The 68-year-old, whose real name is David Patrick Griffin, is accused of committing the offences between 1977 and 2007 against alleged victims aged between 15 and 29.
Speaking outside his home last night, the DJ said: “To say the least I am disappointed that the police and the CPS have decided to bring charges. These allegations are not true. I am very much looking forward to clearing my name on this.”
He is due to appear at Westminster Magistrates’ Court on 23 August.
Travis, from Mentmore , Bedfordshire, has maintained his innocence since first arrested in November, and then re-arrested after further allegations emerged in March.
After his second arrest, he said: “The last four months have been extraordinary. Allegations which I strongly deny have been put to me by the police and to which I have given full and complete answers. I have fully co-operated and my conscience is clear.’’
He was charged as part of Operation Yewtree, the police investigation prompted by the Jimmy Savile abuse scandal, but the accusations against Travis have no connection to the disgraced BBC presenter.
Jessica Standley, a solicitor from legal firm Slater & Gordon representing several of Travis’ alleged victims, said her clients were “relieved” he had been charged.
She said: “Our clients are relieved that after this length of time, careful consideration has been given to the evidence and a decision has been made to prosecute in the criminal courts.
“It takes a great deal of courage for people to come forward with this kind of allegation and our clients look forward to having their voices heard in a court of law.”
Prosecutors have decided that no further action should be taken in relation to seven allegations made against the DJ because of a lack of evidence.
Chief crown prosecutor for the Crown Prosecution Service London, Alison Saunders, said: “We have carefully considered the evidence gathered by the Metropolitan Police Service as part of Operation Yewtree in relation to David Patrick Griffin.
“Having completed our review, we have concluded
is sufficient evidence and it is in the public interest for Mr Griffin to be charged with 11 counts of indecent assault and one of sexual assault.
“The decision to prosecute has been taken in accord with the Code for Crown Prosecutors and the Director of Public Prosecutions’ interim guidelines on prosecuting cases of child sexual abuse.

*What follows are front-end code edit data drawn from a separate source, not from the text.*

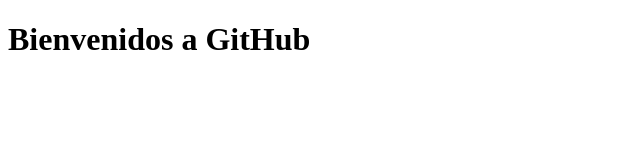
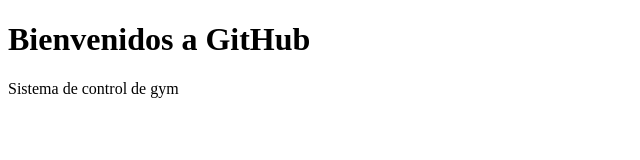
Before and after one commit to Zahidborg/test-uno, a plain HTML site: page index.html in a window 1280 px wide. Shown: the whole page, without its empty margins (0-640 px from the left). Drawn offline with Linux system fonts and the light colour scheme.

Commit message:
modificar index

```diff
--- a/index.html
+++ b/index.html
@@ -8,6 +8,7 @@
 <body>
 
     <h1> Bienvenidos a GitHub</h1>
+    <p> Sistema de control de gym</p>
 
 
 </body>
```
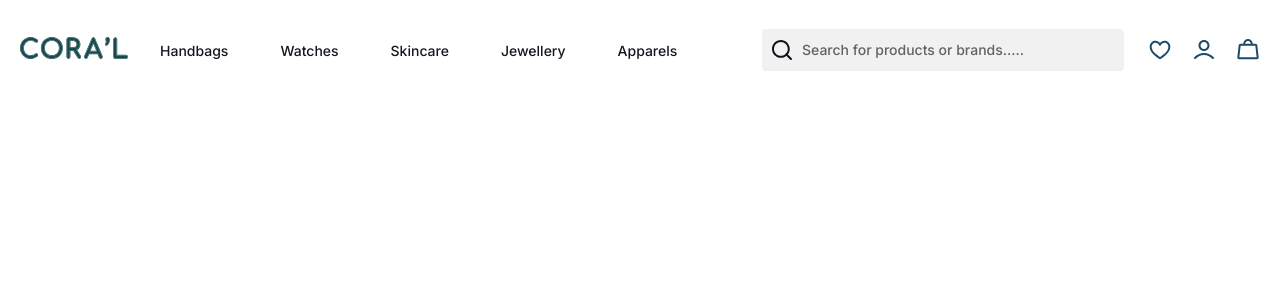
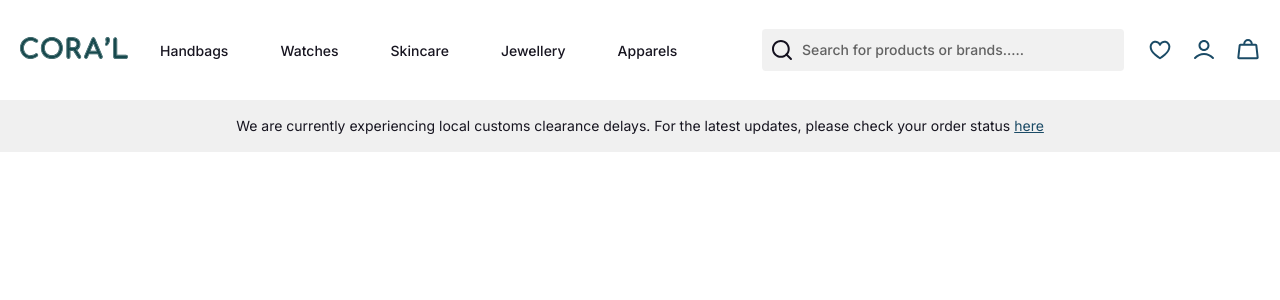
Before and after one commit to mdrgoncalves/compass-front-challenge-ecommerce, a React (Vite) app: page / in a window 1280 px wide. Shown: the top 300 px of the page. Built offline with nearby package versions, Linux system fonts and the light colour scheme.

Commit message:
feat: created status banner component

```diff
--- /dev/null
+++ b/src/components/Desktop/StatusBanner/index.tsx
@@ -0,0 +1,10 @@
+import { StatusContainer } from "./styles"
+
+export const StatusBanner: React.FC = () => {
+
+    return (
+        <StatusContainer>
+            <p>We are currently experiencing local customs clearance delays. For the latest updates, please check your order status <a>here</a></p>
+        </StatusContainer>
+    )
+}
--- /dev/null
+++ b/src/components/Desktop/StatusBanner/styles.ts
@@ -0,0 +1,21 @@
+import styled from "styled-components";
+import { font } from './../../../styles/mixins';
+
+export const StatusContainer = styled.div`
+
+    padding: 16px 0;
+    background-color: #F0F0F0;
+    ${font.labelLarge};
+    color: var(--color-high-emphasis);
+    text-align: center;
+
+    @media (max-width: 985px) {
+        display: none;
+    }
+
+    a {
+        color: var(--color-primary);
+        text-decoration: underline;
+        cursor: pointer;
+    }
+`;
--- a/src/pages/Home/index.tsx
+++ b/src/pages/Home/index.tsx
@@ -5,6 +5,7 @@ export const Home: React.FC = () => {
     return (
         <>
             <HeaderMobile />
+            <StatusBanner />
         </>
     )
 };
```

We have determined there is sufficient evidence for a realistic
prospect of conviction and prosecution is in the public interest.”
Travis’s lawyer Martin Bale said: “Mr Travis is naturally disappointed that charges have been preferred and we will be taking stock of the position in the coming weeks once we have full details of the prosecution case.
“Mr Travis denies the allegations and looks forward to having the opportunity to clear his name.”